(What is required) Your reply is to be the lines below, exactly as written, with images omitted.

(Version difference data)

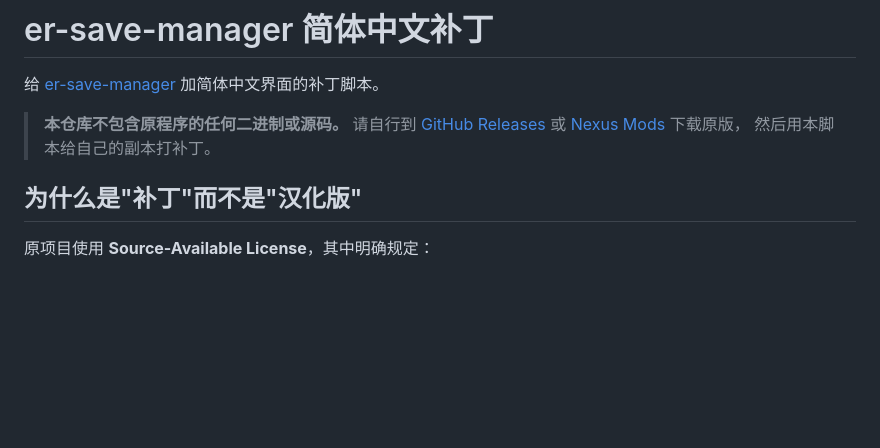
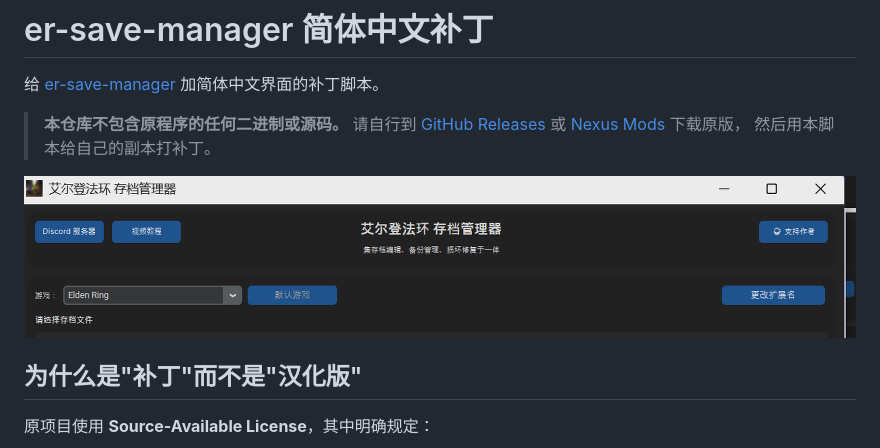
Before and after one commit to liuguanyi688-del/er-save-manager-zh, a Markdown page: README.md, the part around the change. GitHub-like rendering; pictures changed too: preview.png; blank space fills up the shorter version.

Commit message:
docs: add cropped preview to README

```diff
--- a/README.md
+++ b/README.md
@@ -6,6 +6,8 @@
 > [GitHub Releases](https://github.com/Hapfel1/er-save-manager/releases) 或
 > [Nexus Mods](https://www.nexusmods.com/eldenring/mods/9271) 下载原版，
 > 然后用本脚本给自己的副本打补丁。
+
+![界面预览](preview.png)
 
 ## 为什么是"补丁"而不是"汉化版"
 
```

(Task response)
Before and after one commit to liuguanyi688-del/er-save-manager-zh, a Markdown page: README.md, the part around the change. GitHub-like rendering; pictures changed too: preview.png; blank space fills up the shorter version.

Commit message:
docs: add cropped preview to README

```diff
--- a/README.md
+++ b/README.md
@@ -6,6 +6,8 @@
 > [GitHub Releases](https://github.com/Hapfel1/er-save-manager/releases) 或
 > [Nexus Mods](https://www.nexusmods.com/eldenring/mods/9271) 下载原版，
 > 然后用本脚本给自己的副本打补丁。
+
+![界面预览](preview.png)
 
 ## 为什么是"补丁"而不是"汉化版"
 
```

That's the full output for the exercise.